Interview 27th February 2020
A Studio of Our Own (ASOOO): Could you give us an overview of Zero Waste Club and how you and Rishi started the company?
Pawan Saunya: During A-Levels I watched The Age of Stupid; a documentary which shows the link between unsustainable consumption, global warming and the extinction of animals world-wide. I nearly started crying in class, and it led me to start watching more environmental documentaries at home.
After this I deferred to University and started Zero Waste Club with Rishi. I decided “Hey, we’re limited on time, we have to do something now.” We had no idea what we were doing then; we started with bamboo toothbrushes and planted trees with the profits. We’ve now moved into designing and manufacturing our own eco-friendly products, and we wholesale them UK-wide.

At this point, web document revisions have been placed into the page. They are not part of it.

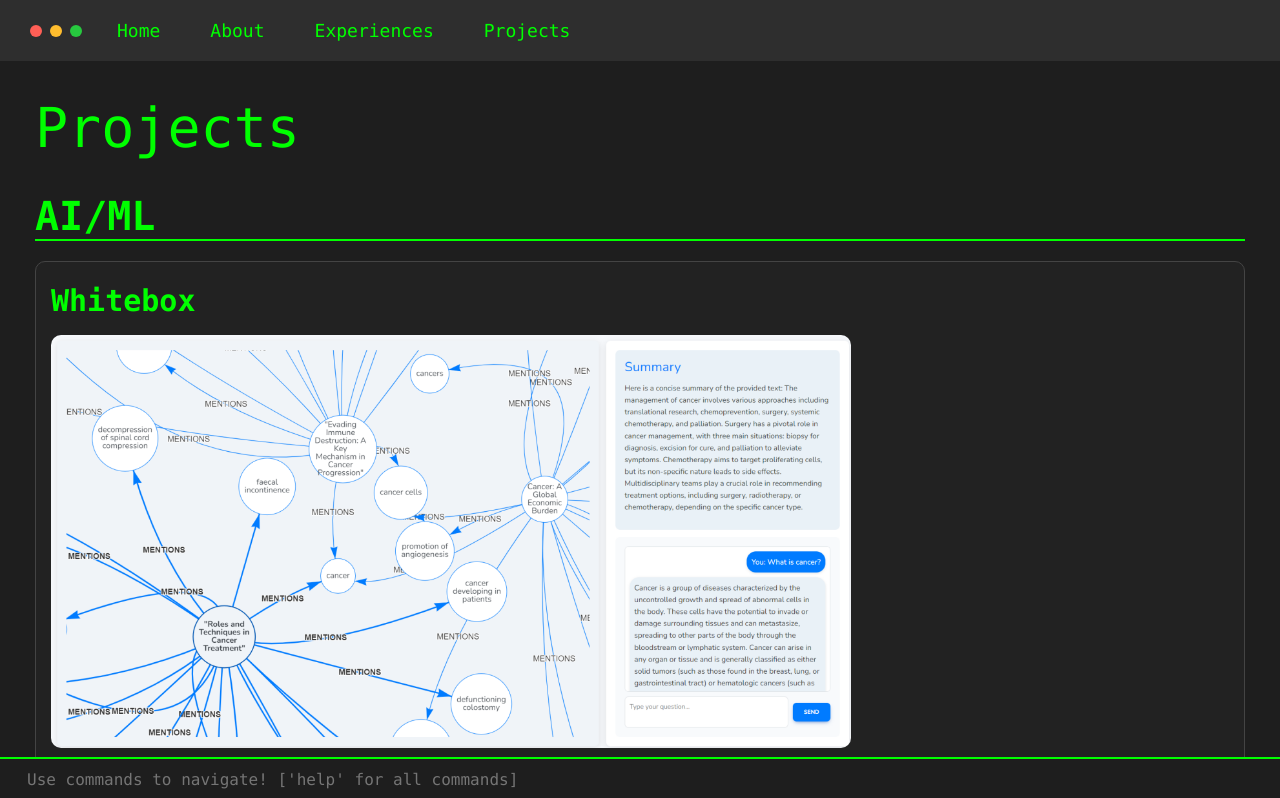
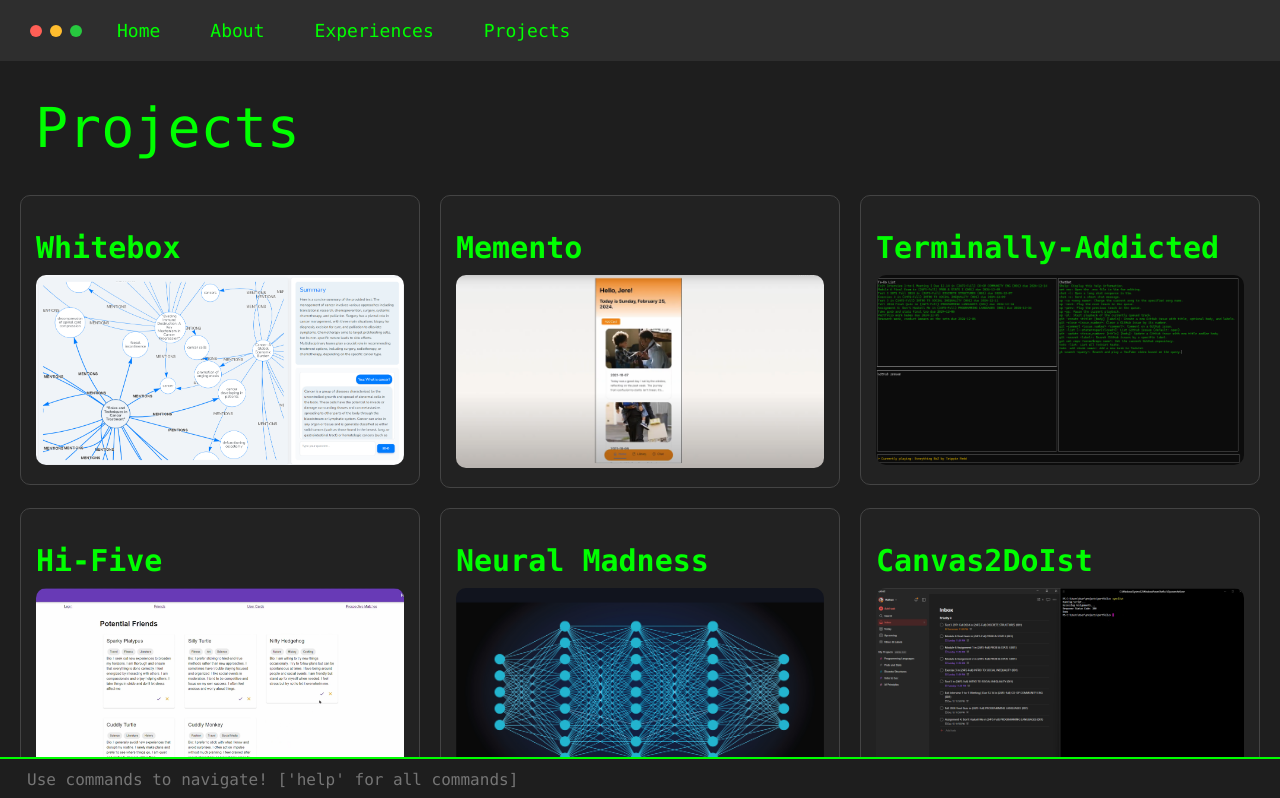
Before and after one commit to Rai1975/portfolio, a React (Create React App) app in the folder portfolio/: page /projects in a window 1280 px wide. Shown: the top 798 px of the page. Built offline with nearby package versions, Linux system fonts and the light colour scheme.

Commit message:
Updating projects page to not be crap.

```diff
--- a/portfolio/src/App.css
+++ b/portfolio/src/App.css
@@ -35,7 +35,7 @@ html, body {
   height: 100%;
   margin: 0;
   padding: 0;
-  background-color: '#1e1e1e';
+  background-color: #1e1e1e;
 }
 
 .App-link {
--- a/portfolio/src/App.js
+++ b/portfolio/src/App.js
@@ -5,7 +5,6 @@ import About from './pages/About-me';
 import LandingPage from './pages/landingPage';
 import Experiences from './pages/Experience';
 import Projects from './pages/Projects';
-import ResumePage from './pages/resumePage';
 import CommandLineNavigation from './components/CLI-query';
 import WhyDidYouDoThat from './pages/Error';
 
@@ -26,7 +25,6 @@ const Layout = () => {
         <Route path="/" element={<LandingPage />} />
         <Route path="/about" element={<About />} />
         <Route path="/experiences" element={<Experiences />} />
-        <Route path="/resume" element={<ResumePage />} />
         <Route path="/projects" element={<Projects />} />
         <Route path="/error" element={<WhyDidYouDoThat />} />
       </Routes>
--- a/portfolio/src/pages/Projects.js
+++ b/portfolio/src/pages/Projects.js
@@ -1,33 +1,31 @@
 import React, { useEffect, useState } from 'react';
-import { motion } from "motion/react"
+import { isMotionValue, motion } from 'motion/react';
 
 const Projects = () => {
-  const [text, setText] = useState(''); // Typing effect text
+  const [expandedProject, setExpandedProject] = useState(null);
+  const [projects, setProjects] = useState([]);
+  const [text, setText] = useState('');
   const [currentIndex, setCurrentIndex] = useState(0);
-  const [done, setDone] = useState(false); // Typing effect done state
-  const [projects, setProjects] = useState([]); // All projects
+  const [done, setDone] = useState(false);
+  const typingSpeed = 50;
+  const fullText = 'Projects';
   const [isMobile, setIsMobile] = useState(window.innerWidth <= 768);
-  const [categorizedProjects, setCategorizedProjects] = useState({
-    'AI/ML': [],
-    'General': [],
-    'Web Development': [],
-  }); // Categorized projects state
-  const [modalImage, setModalImage] = useState(null); // Modal image state
-  const [expandedProject, setExpandedProject] = useState(null); // Track expanded project
 
-  const fullText = `Projects`; // Typing effect text
-  const typingSpeed = 50; // Speed of typing in milliseconds
+  useEffect(() => {
+    const handleResize = () => {
+      setIsMobile(window.innerWidth <= 768);
+    };
+    window.addEventListener('resize', handleResize);
+    return () => window.removeEventListener('resize', handleResize);
+  }, []);
 
-  const categories = ['AI/ML', 'General', 'Web Development'];
-
-  // Typing effect function
   useEffect(() => {
     const type = () => {
       if (currentIndex < fullText.length) {
         setText((prev) => prev + fullText[currentIndex]);
         setCurrentIndex((prev) => prev + 1);
       } else {
-        setDone(true); // Typing complete
+        setDone(true);
       }
     };
 
@@ -35,43 +33,14 @@ const Projects = () => {
       const timeout = setTimeout(type, typingSpeed);
       return () => clearTimeout(timeout);
     }
-  }, [currentIndex, done, fullText]);
+  }, [currentIndex, done]);
 
-  useEffect(() => {
-    const handleResize = () => {
-      setIsMobile(window.innerWidth <= 768);
-    };
-
-    window.addEventListener('resize', handleResize);
-    return () => window.removeEventListener('resize', handleResize);
-  }, []);
-
-  // Fetch and categorize projects
   useEffect(() => {
     const fetchProjects = async () => {
       try {
         const response = await fetch('/data/projects.json');
         const data = await response.json();
-        console.log("Projects Response: ", data);
-
-        // Categorize projects
-        const categorized = {
-          'AI/ML': [],
-          'General': [],
-          'Web Development': [],
-        };
-
-        data.forEach(project => {
-          if (categorized[project.category]) {
-            categorized[project.category].push(project);
-          }
-        });
-
-        console.log("Categorized projects: ", categorized);
-
-        // Update state
         setProjects(data);
-        setCategorizedProjects(categorized); // Update the categorized projects state
       } catch (error) {
         console.error('Error fetching projects:', error);
       }
@@ -80,252 +49,64 @@ const Projects = () => {
     fetchProjects();
   }, []);
 
-  const closeModal = () => setModalImage(null); // Close the modal
-
-  useEffect(() => {
-    const handleKeyDown = (event) => {
-      if (event.key === 'Escape') {
-        closeModal();
-      }
-    };
-
-    if (modalImage) {
-      window.addEventListener('keydown', handleKeyDown);
-    }
-
-    return () => {
-      window.removeEventListener('keydown', handleKeyDown);
-    };
-  }, [modalImage]);
-
   const toggleExpand = (projectTitle) => {
     setExpandedProject((prev) => (prev === projectTitle ? null : projectTitle));
   };
 
   return (
+    <div style={{ padding: '20px', backgroundColor: '#1e1e1e', color: 'white', fontFamily: 'Consolas, monospace' }}>
+      <div style={{ color: '#00ff00', fontSize: isMobile ? '45px' : '55px', marginBottom: '20px', fontFamily: 'Consolas, monospace', padding: '15px', fontWeight: 'lighter'}}>{text}</div>
       <div
         style={{
-        display: 'flex',
-        flexDirection: 'column',
-        alignItems: 'center',
-        justifyContent: 'flex-start',
-        minHeight: '100vh',
-        backgroundColor: '#1e1e1e',
-        color: 'white',
-        fontFamily: 'Consolas, monospace',
-        padding: '20px',
-        boxSizing: 'border-box',
-        overflowY: 'auto',
+          display: 'grid',
+          gridTemplateColumns: isMobile ? 'repeat(auto-fit, minmax(300px, 1fr))' : 'repeat(3, minmax(300px, 3fr))',
+          gap: '20px',
+          alignItems: 'flex-start',
+          textAlign: 'left',
         }}
       >
-      <div
-        style={{
-          width: '100%',
-          flexGrow: 1,
-          backgroundColor: '#1e1e1e',
-          borderRadius: '0 0 10px 10px',
-          padding: '15px',
-          boxSizing: 'border-box',
-          overflow: 'hidden',
-          whiteSpace: 'pre-wrap',
-          color: '#00ff00',
-          fontSize: isMobile ? '40px' : '55px',
-        }}
-      >
-        {text}
-        {done && (
+        {projects.map((proj) => (
           <motion.div
-            initial={{ opacity: 0, y: 20 }}
-            animate={{ opacity: 1, y: 0 }}
-            transition={{ duration: 0.5 }}
-            style={{ marginTop: '20px', width: '100%' }}
-          >
-            {categories.map((category) => (
-              <motion.section
-                id={category}
-                key={category}
-                initial={{ opacity: 0, y: 20 }}
-                animate={{ opacity: 1, y: 0 }}
-                transition={{ duration: 0.5, delay: 0.2 }}
-                style={{ marginBottom: '50px' }}
-              >
-                <h2
-                  style={{
-                    color: '#00ff00',
-                    fontSize: isMobile ? '30px' : '40px',
-                    borderBottom: '2px solid #00ff00',
-                    marginBottom: '20px',
-                  }}
-                >
-                  {category}
-                </h2>
-
-                {categorizedProjects[category] && categorizedProjects[category].length > 0 ? (
-                  categorizedProjects[category].map((proj, index) => (
-                    <motion.article
-                      key={index}
-                      initial={{ opacity: 0, y: 20 }}
-                      animate={{ opacity: 1, y: 0 }}
-                      transition={{ duration: 0.5, delay: index * 0.1 }}
-                      style={{
-                        marginBottom: '30px',
-                        color: '#ddd',
-                        lineHeight: '1.6',
-                      }}
-                    >
-                      <motion.div
+            key={proj.title}
             layout
             style={{
-                          display: 'flex',
-                          flexDirection: 'column',
-                          cursor: 'pointer',
               border: '1px solid #444',
               borderRadius: '10px',
               padding: '15px',
               backgroundColor: expandedProject === proj.title ? '#333' : '#222',
+              cursor: 'pointer',
             }}
             onClick={() => toggleExpand(proj.title)}
           >
-                        <h3
-                          style={{
-                            fontSize: isMobile ? '20px' : '30px',
-                            margin: '0 0 10px',
-                            color: '#00ff00',
-                          }}
-                        >
+            <h3 style={{ color: '#00ff00', marginBottom: '10px' }}>
+              <a href={proj.link} target="_blank" rel="noopener noreferrer" style={{ color: 'inherit', textDecoration: 'none', fontSize: isMobile ? '20px' : '30px'}}>
                 {proj.title}
+              </a>
             </h3>
             <img
               src={proj.screenshot}
               alt={`${proj.title} screenshot`}
-                          style={{
-                            width: '100%',
-                            height: 'auto',
-                            maxWidth: '800px',
-                            maxHeight: '500px',
-                            borderRadius: '10px',
-                            cursor: 'pointer',
-                          }}
-                          onClick={(e) => {
-                            e.stopPropagation();
-                            setModalImage(proj.screenshot);
-                          }}
+              style={{ width: '100%', height: 'auto', borderRadius: '10px' }}
             />
+            {expandedProject === proj.title && (
               <motion.div
                 initial={{ opacity: 0, height: 0 }}
-                          animate={{
-                            opacity: expandedProject === proj.title ? 1 : 0,
-                            height: expandedProject === proj.title ? "auto" : 0,
-                          }}
-                          transition={{ duration: 0.3, ease: "easeInOut" }}
-                          style={{ overflow: "hidden", marginTop: '10px' }}
+                animate={{ opacity: 1, height: 'auto' }}
+                transition={{ duration: 0.3 }}
+                style={{ marginTop: '10px' }}
               >
-                          <p style={{ color: '#00ff00', fontSize: isMobile ? '20px' : '30px' }}>{proj.stack}</p>
-                          <p style={{ marginTop: '10px', fontSize: isMobile ? '15px' : '18px' }}>{proj.description}</p>
-                        </motion.div>
-                      </motion.div>
-                    </motion.article>
-                  ))
-                ) : (
-                  <p style={{ fontSize: isMobile ? '15px' : '20px', color: '#bbb' }}>No projects in this category</p>
-                )}
-              </motion.section>
-            ))}
+                <p style={{ color: '#00ff00' }}>{proj.stack}</p>
+                <p style={{
+                        fontSize: isMobile ? '15px' : '18px',
+                        marginTop: '10px',
+                        color: 'white',
+                        whiteSpace: 'pre-line'
+                      }} >{proj.description}</p>
               </motion.div>
             )}
-
-        {!done && (
-          <motion.span
-            initial={{ opacity: 0 }}
-            animate={{ opacity: 1 }}
-            transition={{ duration: 1, repeat: Infinity, repeatType: "reverse" }}
-            style={{
-              backgroundColor: '#00ff00',
-              color: '#1e1e1e',
-              padding: '0 2px',
-              display: 'inline-block',
-            }}
-          >
-            &nbsp;
-          </motion.span>
-        )}
-
-        {modalImage && (
-          <motion.div
-            initial={{ opacity: 0, scale: 0.8 }}
-            animate={{ opacity: 1, scale: 1 }}
-            exit={{ opacity: 0, scale: 0.8 }}
-            transition={{ duration: 0.3 }}
-            style={{
-              position: 'fixed',
-              top: 0,
-              left: 0,
-              width: '100vw',
-              height: '100vh',
-              backgroundColor: 'rgba(0, 0, 0, 0.8)',
-              display: 'flex',
-              justifyContent: 'center',
-              alignItems: 'center',
-              zIndex: 1000,
-            }}
-            onClick={closeModal}
-          >
-            <img
-              src={modalImage}
-              alt="Enlarged project"
-              style={{
-                maxWidth: '90%',
-                maxHeight: '90%',
-                borderRadius: '10px',
-                boxShadow: '0 0 15px rgba(0, 0, 0, 0.5)',
-              }}
-            />
           </motion.div>
-        )}
-
-        {!done && (
-          <span
-            style={{
-              backgroundColor: '#00ff00',
-              color: '#1e1e1e',
-              padding: '0 2px',
-              display: 'inline-block',
-              animation: 'blink 1s step-start infinite',
-            }}
-          >
-            &nbsp;
-          </span>
-        )}
+        ))}
       </div>
-
-      {modalImage && (
-        <div
-          style={{
-            position: 'fixed',
-            top: 0,
-            left: 0,
-            width: '100vw',
-            height: '100vh',
-            backgroundColor: 'rgba(0, 0, 0, 0.8)',
-            display: 'flex',
-            justifyContent: 'center',
-            alignItems: 'center',
-            zIndex: 1000,
-          }}
-          onClick={closeModal}
-        >
-          <img
-            src={modalImage}
-            alt="Enlarged project"
-            style={{
-              maxWidth: '90%',
-              maxHeight: '90%',
-              borderRadius: '10px',
-              boxShadow: '0 0 15px rgba(0, 0, 0, 0.5)',
-            }}
-          />
-        </div>
-      )}
     </div>
   );
 };
```
Also changed, not shown: portfolio/public/data/projects.json (+6 -6 lines), portfolio/src/pages/resumePage.js (deleted, +0 -30 lines). Lines whose indentation alone changed are shown as unchanged.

ASOOO: How did you find sourcing the products at first? Was it easy to find good suppliers?
Pawan: When we started, we did a lot of research and we realised that the issue with suppliers is that they’re not always trustworthy. They may have certificates and disclaimers, but when you look into it, they’re not true. For example, the bristles we started with were meant to be biodegradable within 30 years, but, when we received them, they weren’t biodegradable—they were nylon sticks. It’s pretty hard to find true transparency in external supply chains.
ASOOO: They’re so complicated and so far removed from the origin, I guess…
Pawan: Absolutely. Also, if someone says something’s biodegradable in 30 years, no one’s going to come back in 30 years and check it. That’s why research institutions are really good—they go into a lot of depth.
ASOOO: When you look into sustainability you often come across the sentiment that the future holds the answers. However, looking through your range of products, they almost seem old-fashioned. Where would you say that Zero Waste Club sits on the line between futuristic and old-fashioned solutions?
Pawan: That’s a really interesting point—in the past we knew how to sustain ourselves without excessive consumption. At Zero Waste Club we believe that buying reusables is the best thing you can do, and a lot of these reusables are based on older models. In the long run you save a lot of energy and money by not buying disposables, too.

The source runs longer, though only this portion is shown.